Featured Image Credit: Migaloo the Whale via Twitter
Right around this time of year, many humpback whales are making their annual migration and swimming their way North to warmer waters. “They’re up here to calve and to mate because obviously, they can’t have the calves in the cold water because they are born with no fat on them,” Trevor Long, Director of Marine Sciences at Sea World Gold Coast told the Australian Associated Press.
One whale, however, stands out among the crowd for his brilliant white skin.
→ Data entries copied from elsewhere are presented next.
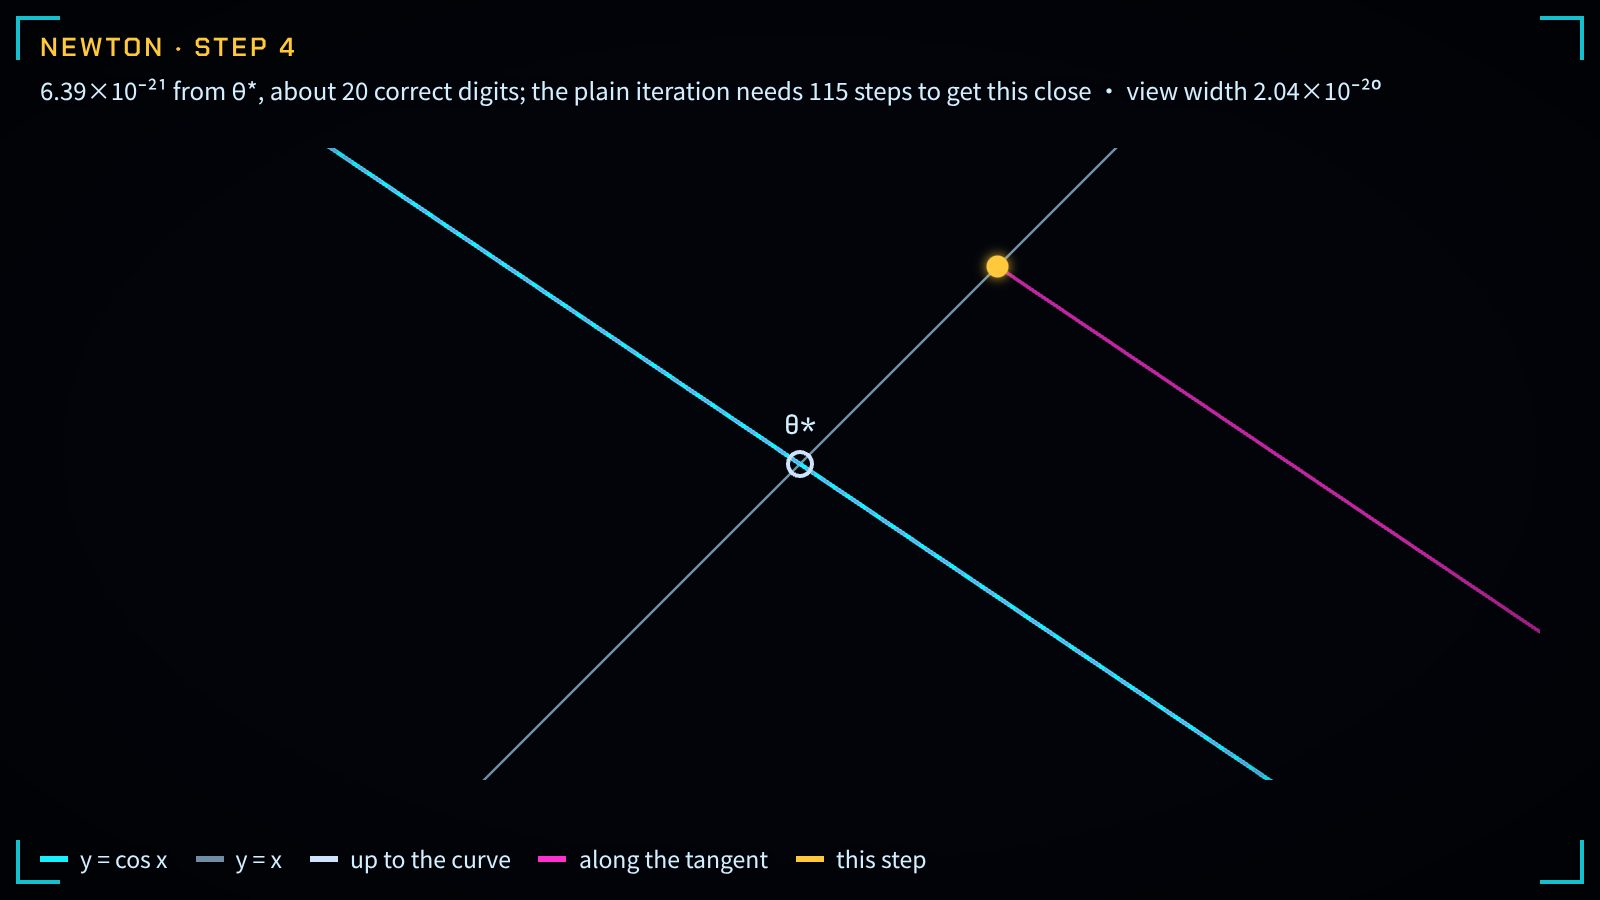
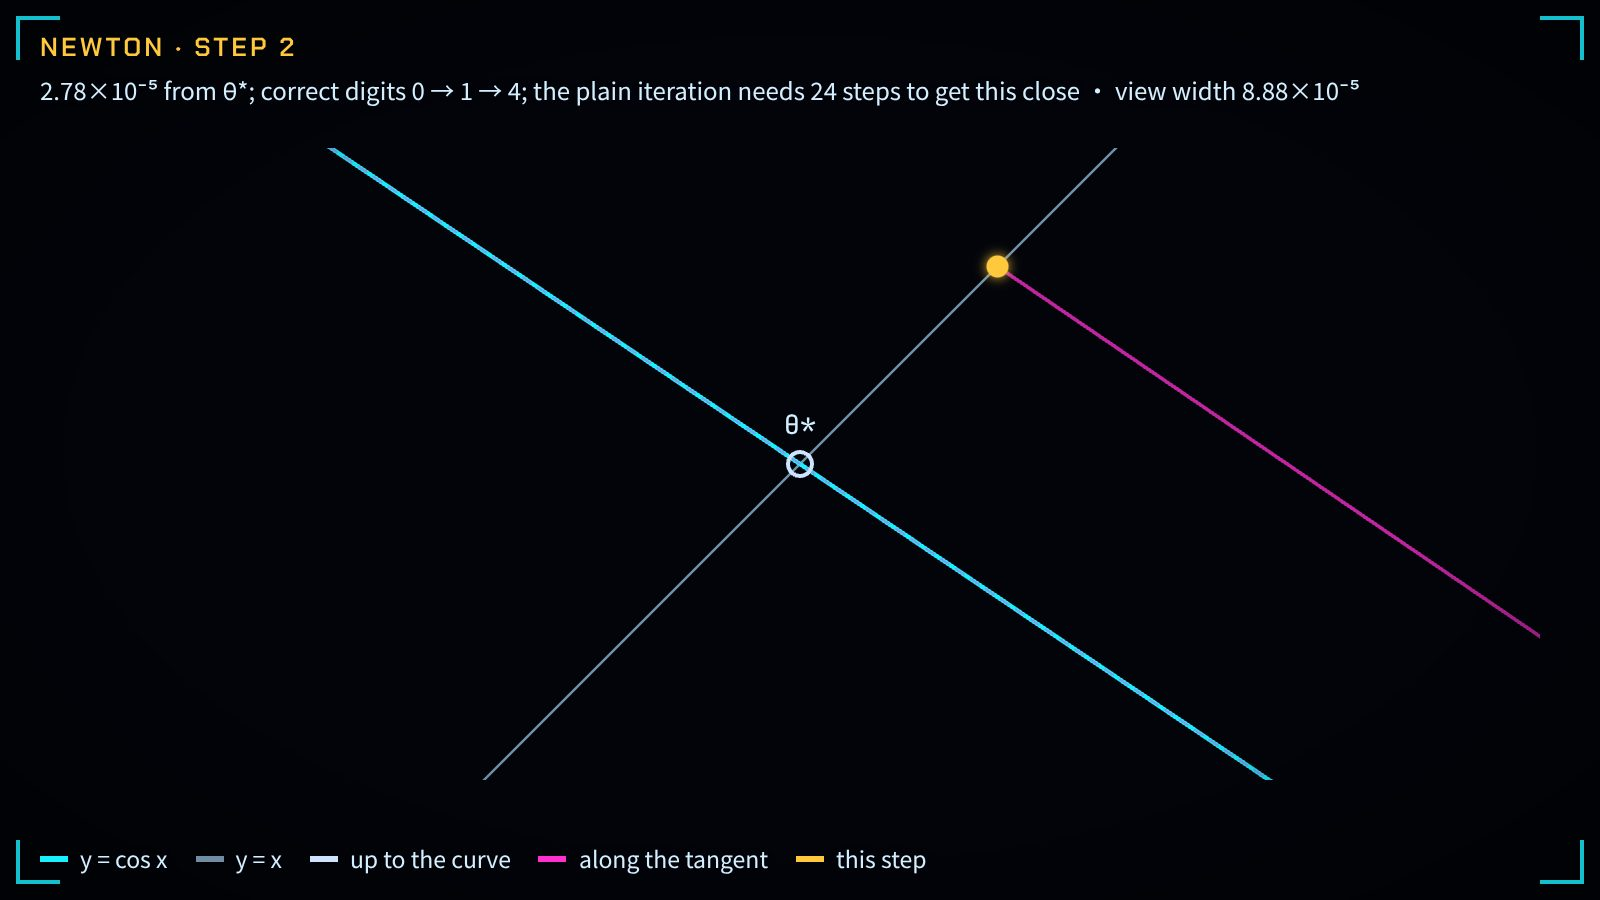
ch24: newton card stops at step 2 with its digit trail, full lab moved to the end of 24.5, two-series caption names the shared path

diff --git a/books/quantum-geometry/viz/fixed-point-convergence/main.js b/books/quantum-geometry/viz/fixed-point-convergence/main.js
@@ -280,9 +280,10 @@
           ? L('靠近 θ* 之后，每步误差乘以接近 −0.674 的数，而不是全局界的 0.8415；负号让折线一左一右地夹住不动点。', 'Near θ* each step multiplies the error by a number close to −0.674, not by the global 0.8415; the minus sign makes the path close in from alternating sides.')
           : L('从 1 出发，读数依次是 2、3/2、5/3、8/5……，相邻斐波那契数之比；每步误差乘以接近 −1/φ² ≈ −0.382 的数。', 'From 1 the readings are 2, 3/2, 5/3, 8/5, …, ratios of consecutive Fibonacci numbers; each step multiplies the error by a number close to −1/φ² ≈ −0.382.');
       } else {
-        const ps = picardSteps(S.map, S.x0c), digits = e > 0 ? Math.max(0, Math.floor(-Math.log10(e))) : 70;
+        const ps = picardSteps(S.map, S.x0c), dig = (x) => (x > 0 ? Math.max(0, Math.floor(-Math.log10(x))) : 70), digits = dig(e);
+        const trail = O.u.slice(0, kk + 1).map((x) => dig(Math.abs(x))).join(' → ');
         $('hudBig').textContent = L(`牛顿 · 第 ${kk} 步`, `NEWTON · STEP ${kk}`);
-        $('hudSub').textContent = L(`离 ${M.sym} 还差 ${sci(e)}，约 ${digits} 位正确；单纯迭代要走 ${ps[kk] == null ? '300 多' : ps[kk]} 步才到这么近`, `${sci(e)} from ${M.sym}, about ${digits} correct digits; the plain iteration needs ${ps[kk] == null ? 'over 300' : ps[kk]} steps to get this close`) + zoom;
+        $('hudSub').textContent = L(`离 ${M.sym} 还差 ${sci(e)}；正确位数 ${trail}；单纯迭代要走 ${ps[kk] == null ? '300 多' : ps[kk]} 步才到这么近`, `${sci(e)} from ${M.sym}; correct digits ${trail}; the plain iteration needs ${ps[kk] == null ? 'over 300' : ps[kk]} steps to get this close`) + zoom;
         $('roKeyL').textContent = L(`|δ${sub(kk)}| ÷ δ${sub(Math.max(kk - 1, 0))}²`, `|δ${sub(kk)}| ÷ δ${sub(Math.max(kk - 1, 0))}²`);
         $('roKey').innerHTML = kk > 0 && O.u[kk - 1] !== 0 ? fix(Math.abs(O.u[kk]) / (O.u[kk - 1] * O.u[kk - 1]), 6) : '—';
         $('roKeySub').textContent = L(`→ ${fix(Math.abs(M.quad), 4)}：误差每步约平方一次`, `→ ${fix(Math.abs(M.quad), 4)}: the error is roughly squared at each step`);
@@ -423,7 +424,7 @@
     golden: { scene: 'iter', map: 'golden', x0: 1, cam: 'whole', to: 8, still: 6 },
     rate: { scene: 'iter', map: 'cos', x0: 1, cam: 'follow', to: 20, still: 8 },
     circle: { scene: 'iter', map: 'cos', x0: 1, cam: 'circle', to: 14, still: 14 },
-    newton: { scene: 'newton', map: 'cos', x0: 1, cam: 'follow', to: 4, still: 4 },
+    newton: { scene: 'newton', map: 'cos', x0: 1, cam: 'follow', to: 2, still: 2 },
     rational: { scene: 'read', D: 0, to: NR - 1, still: 6 },
     ruler: { scene: 'read', D: 1000, at: 3 }
   };
@@ -431,7 +432,7 @@
     golden: ['从 x₀ = 1 反复按 1 + 1/x：折线依次落在 2、3/2、5/3、8/5……，一左一右夹住青色曲线与灰线的交点 φ ≈ 1.618。每一圈的宽度约是上一圈的 0.382 倍，正是品红切线斜率的大小。', 'Press 1 + 1/x again and again from x₀ = 1: the path lands on 2, 3/2, 5/3, 8/5, …, closing on φ ≈ 1.618, where the cyan curve meets the grey line, from alternating sides. Each turn is about 0.382 times as wide as the one before, the size of the slope of the magenta tangent.'],
     rate: ['从 θ₀ = 1 反复取余弦，画面跟着误差放大。放大之后曲线与品红切线重合，每一圈的形状都一样：误差每步乘以约 −0.674，比灰色虚线（最陡的 −sin 1 ≈ −0.84）平缓。', 'Take the cosine again and again from θ₀ = 1 while the view zooms with the error. Zoomed in, the curve lies on the magenta tangent and every turn has the same shape: the error is multiplied by about −0.674 per step, gentler than the dashed grey line (the steepest, −sin 1 ≈ −0.84).'],
     circle: ['同一张图加上单位圆。圆上的点 P = (θ*, sin θ*)：青色的横坐标是蛛网收进去的位置 θ*，品红的高度 λ = sin θ* ≈ 0.674 是每步缩小的比例，也是品红切线斜率的大小。', 'The same plane with the unit circle. The point P = (θ*, sin θ*) on it: its cyan abscissa is θ*, where the cobweb closes in, and its magenta height λ = sin θ* ≈ 0.674 is the ratio by which each step shrinks the error, the size of the slope of the magenta tangent.'],
-    newton: ['同样从 θ₀ = 1 出发，每一步先竖着读曲线的高度，再沿品红切线走到灰线。画面跟着放大：四步之内视野宽从约 0.6 缩到 10⁻²⁰ 量级，误差约每步平方一次。', 'Again from θ₀ = 1: each step reads the height of the curve, then follows the magenta tangent to the grey line. The view zooms along: within four steps its width falls from about 0.6 to the order of 10⁻²⁰, the error roughly squared at each step.'],
+    newton: ['同样从 θ₀ = 1 出发，每一步先竖着读曲线的高度，再沿品红切线走到灰线。画面跟着放大，停在第 2 步：视野宽约 10⁻⁴，琥珀色的 x₂ 刚沿上一步的品红切线落到灰线上，正确位数 0 → 1 → 4，误差约每步平方一次。拖时间轴看第 3、4 步：9 位、20 位。', 'Again from θ₀ = 1: each step reads the height of the curve, then follows the magenta tangent to the grey line. The view zooms along and stops at step 2, about 10⁻⁴ wide: the amber x₂ has just come down the magenta tangent of the previous step onto the grey line; correct digits 0 → 1 → 4, the error roughly squared at each step. Scrub the rail for steps 3 and 4: 9 and 20 digits.'],
     rational: ['θ* 的渐近分数 2/3、3/4、14/19、17/23、694/939……一个个落在灰线上（琥珀色是当前这个）。品红竖线是到余弦曲线的落差，即残差 |cos q − q|：它总停在两条灰色虚线张成的楔形里，画面放大了千万倍，它仍在。', 'The convergents of θ*, 2/3, 3/4, 14/19, 17/23, 694/939, …, land one by one on the grey line (amber is the current one). The magenta upright is the drop to the cosine curve, the residual |cos q − q|: it always stays inside the wedge of the two dashed grey lines, and with the view magnified ten million times it is still there.'],
     ruler: ['琥珀色的 17/23 与虚线标出的尺子读数 739/1000 并排：一千等分的尺子离 θ* 最近的一格，残差约是二十三等分那一格的两倍。', 'The amber 17/23 next to the dashed ruler reading 739/1000: the tick nearest θ* on a ruler of a thousand divisions leaves about twice the residual of the tick on a ruler of twenty-three.']
   };

diff --git a/books/quantum-geometry/en/ch24-cosine-fixed-points-and-self-reference.md b/books/quantum-geometry/en/ch24-cosine-fixed-points-and-self-reference.md
@@ -419,7 +419,7 @@ The aphorism is stated; now let us do the arithmetic. The cosine table in [@ex-d
 2. If the ruler reads not only the projection $\cos\theta$ but also the orthogonal component $\sin\theta$, how much faster does the loop close?
 
 ::: {.viz src="fixed-point-convergence" preset="newton" height="500"}
-**Follow the tangent, double the digits.** Again from $\theta_0 = 1$, each step reads the height of the curve and then follows the magenta tangent to the grey line $y = x$. The view zooms along: within four steps its width falls from about $0.6$ to the order of $10^{-20}$, the error being roughly squared at each step; the plain iteration needs $115$ steps to match step $4$ (numerical check in [@ex-dottie-rate-newton-rational]).
+**Follow the tangent, double the digits.** Again from $\theta_0 = 1$, each step reads the height of the curve and then follows the magenta tangent to the grey line $y = x$. The view zooms along and stops at step $2$, about $10^{-4}$ wide. The amber $x_2$ has just come down the magenta tangent of the previous step onto the grey line, $2.78\times10^{-5}$ from the white ring $\theta^*$; at this magnification the cyan curve is already too straight to tell from its tangent. The correct decimal digits run $0$, $1$, $4$, the error being roughly squared at each step; the plain iteration needs $24$ steps to match this step (numerical check in [@ex-dottie-rate-newton-rational]).
 :::
 
 3. How close to $\cos q = q$ can a ruler with finitely many rational tick marks get?
@@ -547,10 +547,6 @@ The last table of [@ex-dottie-rate-newton-rational] shows that refining the tick
 **Twenty-three divisions beat a thousand.** The amber $17/23$ next to the dashed ruler reading $739/1000$: the tick nearest $\theta^*$ on a thousandths ruler leaves about twice the residual of $17/23$ ($1.42\times10^{-4}$ against $7.58\times10^{-5}$).
 :::
 
-::: {.viz src="fixed-point-convergence" height="560"}
-**How fixed points close in: the full lab.** Three scenes on one cobweb plane: iteration ($\cos x$ or $1 + 1/x$, with a draggable start and three cameras), Newton's method, and rational readings (with an adjustable ruler). Qualitative cosine convergence and conditional asymptotic factors follow from the reuse derivation in [@ex-ch33-mutual-cosine-monotonic-lock]; Newton's method, numerical values, and residual bounds retain their literature or numerical boundaries; the green boxes cite only [@cor-golden-fixed-point-unique] and [@thm-dottie-rational-inverse-endpoint].
-:::
-
 Rational readings never line up. What about a different kind of closure: instead of asking the projection to return to itself, ask a rotation to return to its starting point? The answer is again no, and this time no conjecture is needed.
 
 ::: {.remark #rem-dottie-angle-incommensurable title="θ* and π Are Incommensurable: Rotation by the Fixed-Point Angle Never Closes (Corollary of a Literature Result, Not Formalized in This Book)"}
@@ -609,6 +605,10 @@ The average of $f_1$ tends to $0$ quickly: the geometric sum gives the bound $\f
 :::
 
 Within a hundred steps, the orbit with step $\theta^*$ looks almost indistinguishable from a regular heptadecagon; equidistribution shows itself only on a longer time scale. An observer with finitely many steps sees a closed polygon; the whole circle appears only in the limit of infinitely many.
+
+::: {.viz src="fixed-point-convergence" height="560"}
+**How fixed points close in: the full lab.** Three scenes on one cobweb plane: iteration ($\cos x$ or $1 + 1/x$, with a draggable start and three cameras), Newton's method, and rational readings (with an adjustable ruler). Qualitative cosine convergence and conditional asymptotic factors follow from the reuse derivation in [@ex-ch33-mutual-cosine-monotonic-lock]; Newton's method, numerical values, and residual bounds retain their literature or numerical boundaries; the green boxes cite only [@cor-golden-fixed-point-unique] and [@thm-dottie-rational-inverse-endpoint].
+:::
 
 ## 24.6 "Is $\pi$ a Projection of $\theta$?": Two Mutually Inverse Series, Kepler's Equation, and Half-Time Free Fall {#sec-ch24-6}
 
@@ -826,7 +826,7 @@ The ratio of successive terms of $A$ tends to $(\theta^*)^2 \approx 0.546$. The 
 So two statements hold together without contradiction: analytically, each of $\pi$ and $\theta^*$ is the value of a rational power series at the other ([@thm-dottie-rational-inverse-endpoint], [@ex-dottie-pi-series]); algebraically, under Schanuel's conjecture ([@conj-schanuel-dottie]), no polynomial relation holds between them. $A$ and $B$ are infinite series, not polynomials; the finite truncations listed in the table all leave a nonzero difference. Nonvanishing of general truncation tails, a pattern of coefficient signs, and computational resource bounds are outside the endpoint theorem.
 
 ::: {.figure src="ch24-two-series"}
-**$\pi$ and $\theta^*$ are the two coordinates of one point on one curve.** The cyan curve is $A(x) = 2x + 2\arcsin x$. Going up from $\theta^*$ on the horizontal axis and then left reads off $\pi = A(\theta^*)$: the cyan arrows. Going right from $\pi$ on the vertical axis and then down reads back $\theta^* = B(\pi)$: the dashed magenta arrows. The absolute convergence and sum of $B$ at $\pi$ are [@thm-dottie-rational-inverse-endpoint]; the arcsine expansion behind $\pi = A(\theta^*)$ is in [@rem-arcsin-series-derivation] (literature result, not formalized in this book).
+**$\pi$ and $\theta^*$ are the two coordinates of one point on one curve.** The cyan curve is $A(x) = 2x + 2\arcsin x$. Going up from $\theta^*$ on the horizontal axis and then left reads off $\pi = A(\theta^*)$: the cyan arrows. Going right from $\pi$ on the vertical axis and then down reads back $\theta^* = B(\pi)$ along the same path: the dashed magenta arrows laid over the cyan ones. The absolute convergence and sum of $B$ at $\pi$ are [@thm-dottie-rational-inverse-endpoint]; the arcsine expansion behind $\pi = A(\theta^*)$ is in [@rem-arcsin-series-derivation] (literature result, not formalized in this book).
 :::
 
 **Where the fixed point lives: the half-time of a cycloid.** How the auxiliary equation $\eta + \sin\eta = \pi/2$ appears in Kepler's equation and Newtonian radial free fall is worked out in [@ex-dottie-free-fall].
Named by the Australian Aboriginal community elders in Queensland, “Migaloo” simply translates to “White Fella”. Now an adult male, the beautiful creature was first spotted in 1991 off Byron Bay in Australia and was believed to be between three to five years old, then.
Although there’s no denying the white whale his creds, there’s no definitive evidence that Migaloo is a true albino and so instead is known as a “hypo-pigmented” humpback.
In 2003, Migaloo was struck by a trimaran, and due to that has a somewhat crooked fin and scars from the collision on his back. “He got ran into by a trimaran so he has some scars on the left side, and he also has an unusual hook on his back,” Oskar Peterson, founder of the White Whale Research Centre has reported.
While there are already guidelines in place to protect humpback whales in Australian waters, since Migaloo’s such a rarity, he gets a little bit of celebrity treatment. Last year, a vessel got a little bit too close to the whale, and he was then given a Parks and Wildlife escort the rest of his way to the Great Barrier Reef.
In addition to the laws keeping humpbacks safe, which include slow approach speeds within 300 meters and a no-approach distance of 100 meters when a whale is nearby (300 meters if a calf among the pod), there are extra laws in place to protect Migaloo himself. All vessels (including jet skis) are not allowed to approach Migaloo by 500 meters, and aircrafts can get no lower than 2000 feet, with fines of $16,500.
This is far from the first sighting of the majestic creature, having even been photographed underwater late last year.
We hope that Migaloo stays safe, and shows up for years to come!